‘Feral’ pigeons, which are domestic bird escapees, are a common sight in towns and cities all over the world. These domestic pigeons are related to wild Rock Doves, which breed in mountainous and seaside caves.
Despite the popularity of feral pigeons, the Rock Dove’s range, which previously included considerable portions of Africa, Asia, and Europe, has been shrinking globally.
Will Smith, a DPhil student at Oxford University and the study’s lead author, said that because of the considerable interbreeding and replacement by feral pigeons, it has been difficult for experts to understand the demise of the Rock Dove.
Only a few small remnant populations of rock doves still exist today in areas where feral pigeons have not yet been allowed to settle. In fact, many ornithologists think that there are no longer any really wild Rock Doves because of the hybrids produced by the interbreeding of feral pigeons and Rock Doves.
However, there are some locations that could serve as colonies, including the Faroe Islands in Europe, some regions of the Mediterranean, and portions of Scotland and Ireland.
In order to determine whether the populations of birds believed to be Rock Doves in Scotland and Ireland were truly “wild,” the researchers used DNA analysis to study those populations. They also estimated how much genetic influence feral pigeons had on various wild populations.
We identified feral pigeon ancestry in most of the Scottish and Irish Rock Dove populations we sampled, and there have been feral pigeons in Europe for hundreds of years. It was therefore really surprising to discover that the Outer Hebridean Rock Doves showed negligible signs of hybridisation.Will Smith
The research team caught both wild pigeons and presumed Rock Doves through a combination of expeditions and cooperation with British Trust for Ornithology bird ringers in locations like North Uist (Uibhist a Tuath) in the Outer Hebrides, Orkney, and Cape Clear Island.
The scientists collected bird feather samples for DNA analysis. They were able to demonstrate the differences between feral pigeons and Rock Doves through DNA sequencing of the pigeons, and they were also able to gauge the level of interbreeding between the two varieties of the species.
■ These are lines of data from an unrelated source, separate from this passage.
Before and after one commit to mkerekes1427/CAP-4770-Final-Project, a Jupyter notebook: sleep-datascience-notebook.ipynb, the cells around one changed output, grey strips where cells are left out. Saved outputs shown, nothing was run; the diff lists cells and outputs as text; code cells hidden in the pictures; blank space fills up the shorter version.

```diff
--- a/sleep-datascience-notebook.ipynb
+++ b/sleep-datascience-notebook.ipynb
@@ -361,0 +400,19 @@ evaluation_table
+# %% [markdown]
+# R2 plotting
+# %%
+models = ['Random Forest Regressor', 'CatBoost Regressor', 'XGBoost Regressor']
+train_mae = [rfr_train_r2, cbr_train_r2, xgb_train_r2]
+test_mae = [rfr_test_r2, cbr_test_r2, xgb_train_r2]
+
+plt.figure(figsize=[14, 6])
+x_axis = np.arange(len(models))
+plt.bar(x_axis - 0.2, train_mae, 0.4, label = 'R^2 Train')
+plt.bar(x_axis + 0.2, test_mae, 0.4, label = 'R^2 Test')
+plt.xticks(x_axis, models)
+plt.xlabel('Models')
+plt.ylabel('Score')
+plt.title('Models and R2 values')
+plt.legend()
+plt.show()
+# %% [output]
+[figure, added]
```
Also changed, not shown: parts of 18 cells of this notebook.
The findings demonstrated that, with different degrees of interbreeding, the Rock Doves of the UK and Ireland are descended from the undomesticated lineage that all feral and domestic pigeons share.
Due to frequent interbreeding with feral pigeons in Orkney, rock doves are in danger of becoming hybridized to the point of extinction as an unique lineage. The Outer Hebrides’ Rock Doves, in contrast, are still mostly unaffected by feral pigeon influence.
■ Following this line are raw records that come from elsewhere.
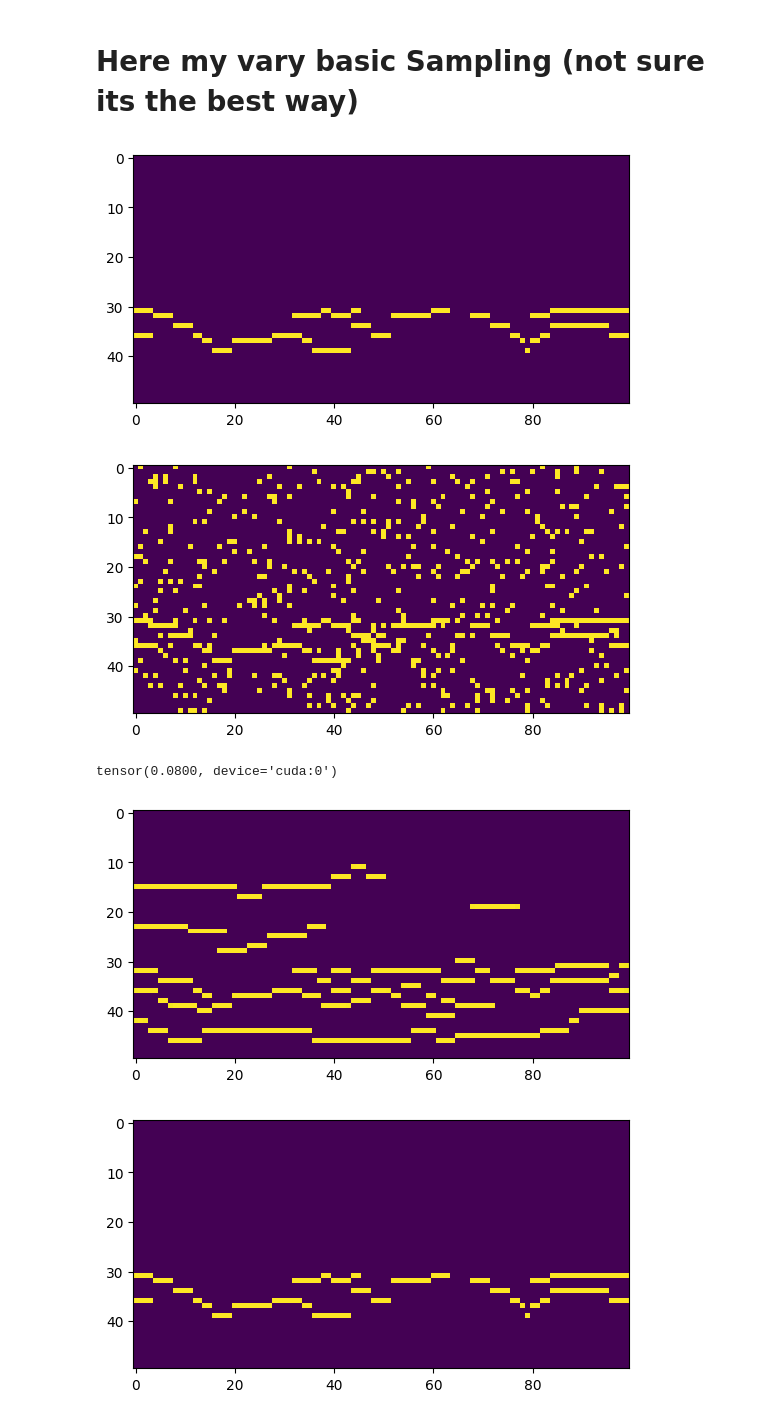
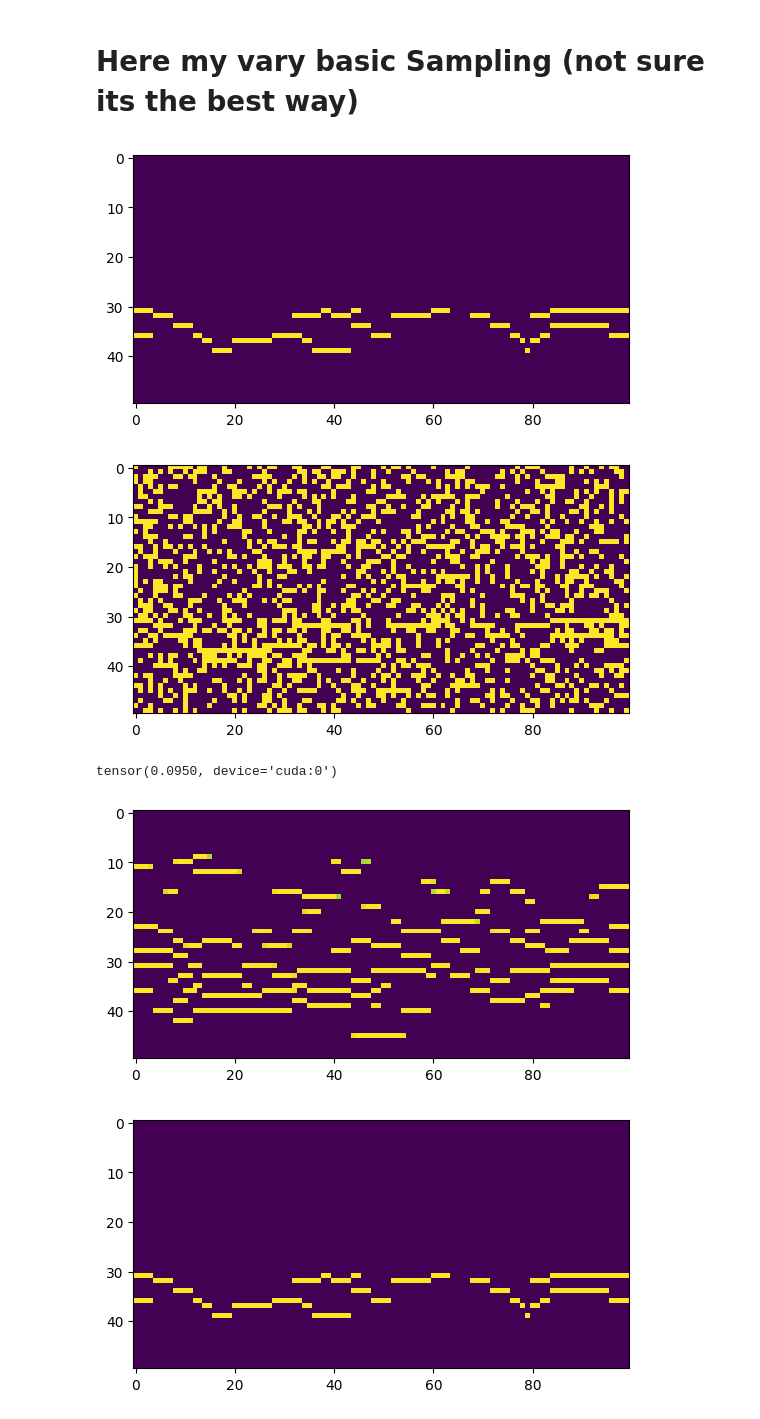
Before and after one commit to MarioPaerle/DIATONICA, a Jupyter notebook: DiscreteBachDiffusion.ipynb, the cells around one changed output. Drawn from its saved outputs; the diff is of its cells as text; code cells hidden in the pictures.

Commit message:
Kaggle Notebook | DiscreteDiffusionBach | Version 4

```diff
--- a/DiscreteBachDiffusion.ipynb
+++ b/DiscreteBachDiffusion.ipynb
@@ -14,7 +44,8 @@ import pretty_midi
 # %% [markdown]
 # The Dataset
 # %%
-datas = joblib.load("/kaggle/input/holedbach/jsb1-li-train.pkl")
+S = 0
+datas = joblib.load("/kaggle/input/holedbach/jsb1-li-test.pkl")
 X = datas['X']
 X = X.reshape(X.shape[0], 1, X.shape[1], X.shape[2]) # to 1 channel
 X = X[:, :, 30:80, :]
@@ -160,13 +200,13 @@ class SinusoidalPosEmb(nn.Module):
         return torch.cat((emb.sin(), emb.cos()), dim=-1)
 
 class ConvBlock(nn.Module):
-    def __init__(self, in_ch, out_ch, time_emb_dim):
+    def __init__(self, in_ch, out_ch, time_emb_dim, k=3):
         super().__init__()
-        self.conv1 = nn.Conv2d(in_ch, out_ch, 3, padding=1)
+        self.conv1 = nn.Conv2d(in_ch, out_ch, k, padding='same')
         self.norm1 = nn.GroupNorm(8, out_ch)
         self.act = nn.SiLU()
         self.time_mlp = nn.Linear(time_emb_dim, out_ch)
-        self.conv2 = nn.Conv2d(out_ch, out_ch, 3, padding=1)
+        self.conv2 = nn.Conv2d(out_ch, out_ch, k, padding='same')
 
     def forward(self, x, t_emb):
         h = self.conv1(x)
@@ -212,9 +252,9 @@ class UNet(nn.Module):
         self.notes_embedding = nn.Embedding(50, 1)
 
         self.init_conv = nn.Conv2d(in_ch, 64*c, 3, padding=1)
-        self.down1 = ConvBlock(64*c, 128*c, time_emb_dim)
+        self.down1 = ConvBlock(64*c, 128*c, time_emb_dim, k=3)
         self.pool1 = nn.Upsample(size=(25, 50), mode='bilinear', align_corners=False)
-        self.down2 = ConvBlock(128*c, 256*c, time_emb_dim)
+        self.down2 = ConvBlock(128*c, 256*c, time_emb_dim, k=3)
         self.pool2 = nn.Upsample(size=(20, 25), mode='bilinear', align_corners=False)
         self.down3 = ConvBlock(256*c, 512*c, time_emb_dim)
         self.pool3 = nn.Upsample(size=(16, 12), mode='bilinear', align_corners=False)
@@ -222,6 +262,9 @@ class UNet(nn.Module):
         self.pool4 = nn.Upsample(size=(8, 6), mode='bilinear', align_corners=False)
 
         self.bottleneck = ConvBlock(512*c, 512*c, time_emb_dim)
+        self.att_enc1 = SelfAttention2d(128*c, num_heads=attn_heads)
+        self.att_enc2 = SelfAttention2d(256*c, num_heads=attn_heads)
+
         self.attn_latent = SelfAttention2d(512*c, num_heads=attn_heads)
         self.attn_latent2 = SelfAttention2d(512*c, num_heads=attn_heads)
 
@@ -231,9 +274,9 @@ class UNet(nn.Module):
         self.uptrans3 = nn.Upsample(size=(20, 25), mode='bilinear', align_corners=False)
         self.up3 = ConvBlock(512*c + 512*c, 256*c, time_emb_dim)
         self.uptrans2 = nn.Upsample(size=(25, 50), mode='bilinear', align_corners=False)
-        self.up2 = ConvBlock(256*c + 256*c, 128*c, time_emb_dim)
+        self.up2 = ConvBlock(256*c + 256*c, 128*c, time_emb_dim, k=3)
         self.uptrans1 = nn.Upsample(size=(50, 100), mode='bilinear', align_corners=False)
-        self.up1 = ConvBlock(128*c + 128*c, 64*c, time_emb_dim)
+        self.up1 = ConvBlock(128*c + 128*c, 64*c, time_emb_dim, k=3)
         self.final_conv = nn.Conv2d(64*c, in_ch, 1)
 
     def forward(self, x, t):
@@ -242,7 +285,7 @@ class UNet(nn.Module):
         if False:
             plt.imshow(x[0, 0].cpu().numpy())
             plt.show()
-        x += torch.sigmoid(notes_emb)*0.3
+        x *= torch.sigmoid(notes_emb)
         if False:
             plt.imshow(x.detach()[0, 0].cpu().numpy())
             plt.show()
@@ -253,6 +296,7 @@ class UNet(nn.Module):
         d1 = self.down1(x1, t_emb)
         p1 = self.pool1(d1)
         d2 = self.down2(p1, t_emb)
+        d2 = self.att_enc2(d2) + d2
         p2 = self.pool2(d2)
         d3 = self.down3(p2, t_emb)
         p3 = self.pool3(d3)
@@ -294,10 +338,11 @@ The Model is a simple UNet with 4 downsampling, it can be made way more powerful
 
 With the train as implemented now the model tries to restore the entire pianoroll from a random timestep t corrupted image, then the L1 loss is computed with the undestroyed "image"
 # %%
-model = UNet(in_ch=1, time_emb_dim=256, c=2)
+model = UNet(in_ch=1, time_emb_dim=256, c=1)
 model = model.to(device)
 optimizer = Adam(model.parameters(), lr=0.0001)
 total_params = sum(p.numel() for p in model.parameters())
-criterion = nn.L1Loss()
+criterion1 = nn.L1Loss()
+criterion2 = nn.BCELoss()
 print(f"Number of parameters: {total_params:_}")
 # %% [output]
@@ -323,7 +370,7 @@ for epoch in range(epochs):
         """plt.imshow(pred.detach().cpu().numpy()[0, 0])
         plt.show()"""
 
-        loss1 = criterion(pred, batch) + (pred.mean() - batch.mean()).abs()
+        loss1 = criterion1(pred, batch)   #+  criterion1(pred, batch) #+ (pred.mean() - batch.mean()).abs()*10
         loss2 = nn.L1Loss()(pred, batch)
 
         loss1.backward()
@@ -332,7 +379,7 @@ for epoch in range(epochs):
         losses1.append(loss1.item())
         losses2.append(loss2.item())
 
-    print(np.mean(losses1), np.mean(losses2), (pred.mean() - batch.mean()).abs()*2 )
+    print(np.mean(losses1), np.mean(losses2), (pred.mean() - batch.mean()).abs()*2)
     plt.imshow(pred.detach().cpu().numpy()[0, 0])
     plt.show()
 # %% [output]
@@ -356,26 +403,27 @@ del loss
 # %%
 harmonize = True
 if not harmonize:
-    sample = torch.bernoulli(torch.ones((1, 1, 50, 100))/7).to(device)
+    sample = torch.bernoulli(torch.ones((1, 1, 50, 100))/2).to(device)
 plt.imshow(sample[0, 0].cpu().numpy())
 plt.show()
 if harmonize:
-    noise = torch.bernoulli(torch.ones((1, 1, 50, 100))/10).to(device)
+    noise = torch.bernoulli(torch.ones((1, 1, 50, 100))/3).to(device)
     sample[noise == 1] = 1
     plt.imshow(sample[0, 0].cpu().numpy())
     plt.show()
 with torch.no_grad():
-    for i in reversed(range(300)):
+    for i in reversed(range(200)):
         sample = model(sample, torch.tensor([i]).to(device))
+        #sample = add_noise(sample, i-1)
     print(sample.mean())
     sample[sample < 0.5] = 0
     plt.imshow(sample.cpu().numpy()[0, 0])
 
 _sample = torch.zeros((128, 100))
 _sample[30:80, :] = sample
 # %% [output]
 [figure]
-[figure, old version]
+[figure, new version]
-tensor(0.0800, device='cuda:0')
+tensor(0.0950, device='cuda:0')
-[figure, old version]
+[figure, new version]
 # %%
```
Also changed, not shown: parts of 13 cells of this notebook.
“We identified feral pigeon ancestry in most of the Scottish and Irish Rock Dove populations we sampled, and there have been feral pigeons in Europe for hundreds of years. It was therefore really surprising to discover that the Outer Hebridean Rock Doves showed negligible signs of hybridisation,” explained Will Smith.
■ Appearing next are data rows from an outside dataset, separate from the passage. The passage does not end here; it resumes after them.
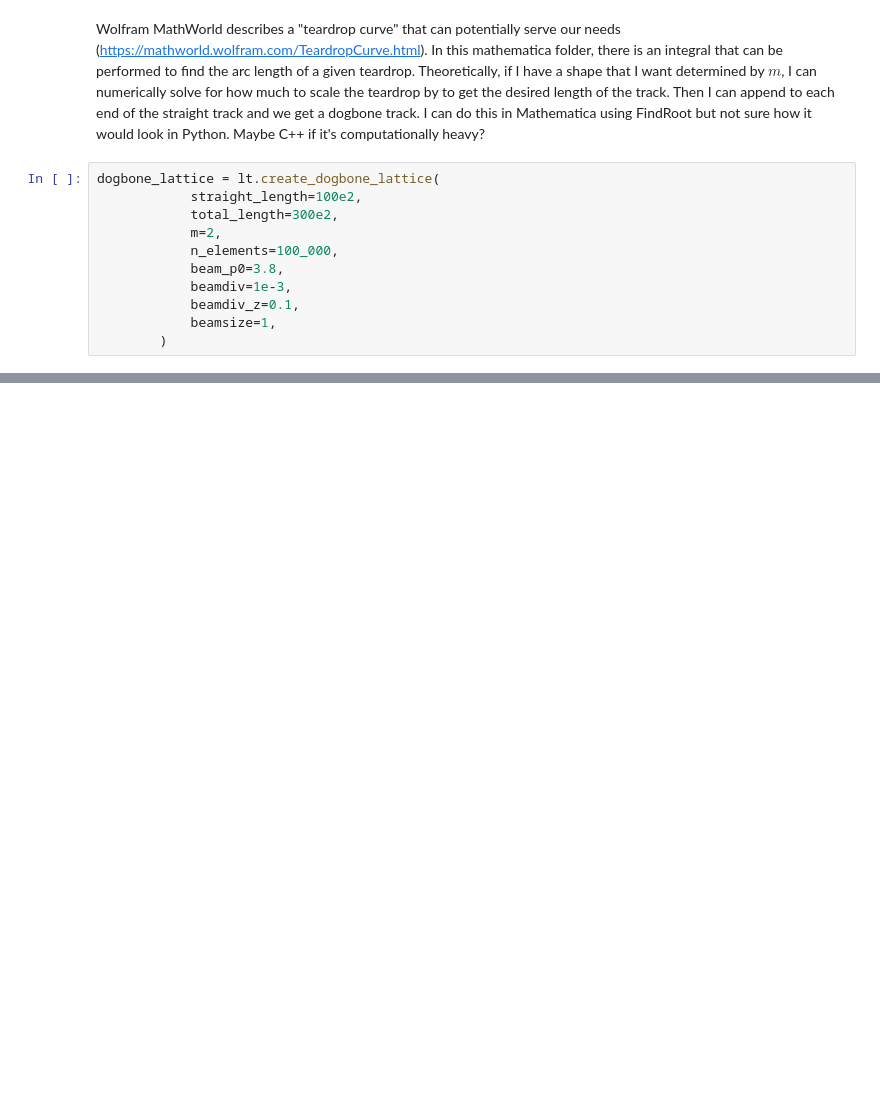
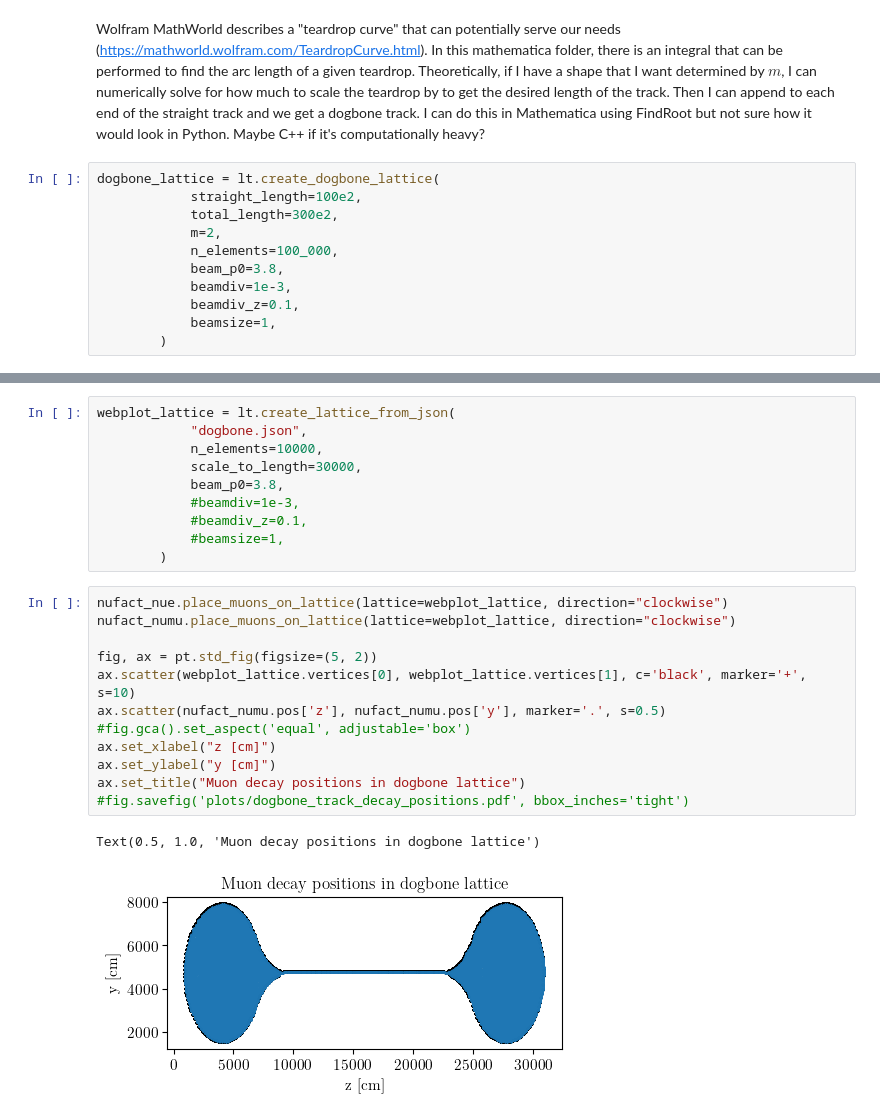
Before and after one commit to jchoi55/MINeut, a Jupyter notebook: lattice_practice.ipynb, the cells around one changed output, grey strips where cells are left out. Cells and saved outputs as stored; diff of their text form; blank space fills up the shorter version.

Commit message:
used webplotdigitizer

```diff
--- a/lattice_practice.ipynb
+++ b/lattice_practice.ipynb
@@ -86,0 +141,25 @@ fig.savefig('plots/dogbone_track_decay_positions.pdf', bbox_inches='tight')
+# %%
+webplot_lattice = lt.create_lattice_from_json(
+            "dogbone.json",
+            n_elements=10000,
+            scale_to_length=30000,
+            beam_p0=3.8,
+            #beamdiv=1e-3,
+            #beamdiv_z=0.1,
+            #beamsize=1,
+        )
+# %%
+nufact_nue.place_muons_on_lattice(lattice=webplot_lattice, direction="clockwise")
+nufact_numu.place_muons_on_lattice(lattice=webplot_lattice, direction="clockwise")
+
+fig, ax = pt.std_fig(figsize=(5, 2))
+ax.scatter(webplot_lattice.vertices[0], webplot_lattice.vertices[1], c='black', marker='+', s=10)
+ax.scatter(nufact_numu.pos['z'], nufact_numu.pos['y'], marker='.', s=0.5)
+#fig.gca().set_aspect('equal', adjustable='box')
+ax.set_xlabel("z [cm]")
+ax.set_ylabel("y [cm]")
+ax.set_title("Muon decay positions in dogbone lattice")
+#fig.savefig('plots/dogbone_track_decay_positions.pdf', bbox_inches='tight')
+# %% [output]
+Text(0.5, 1.0, 'Muon decay positions in dogbone lattice')
+[figure, added]
```
Also changed, not shown: parts of 9 cells of this notebook, 1 other file.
However, feral pigeon reports have been coming in more frequently from these islands, so it’s possible that as a result, the distribution of wild Rock Doves in the UK is continuing to decline.
Monitoring the remaining Rock Dove populations and fostering research into potential relict populations elsewhere will both benefit from keeping track of their geographic distribution and genetic state.
Increased knowledge of “extinction by hybridization” in the broader context of conservation will aid efforts to stop many other plants and animals, including the Scottish wildcat, from suffering the same fate as the Rock Dove.
The full paper, Limited domestic introgression in a final refuge of the wild pigeon, is available in iScience.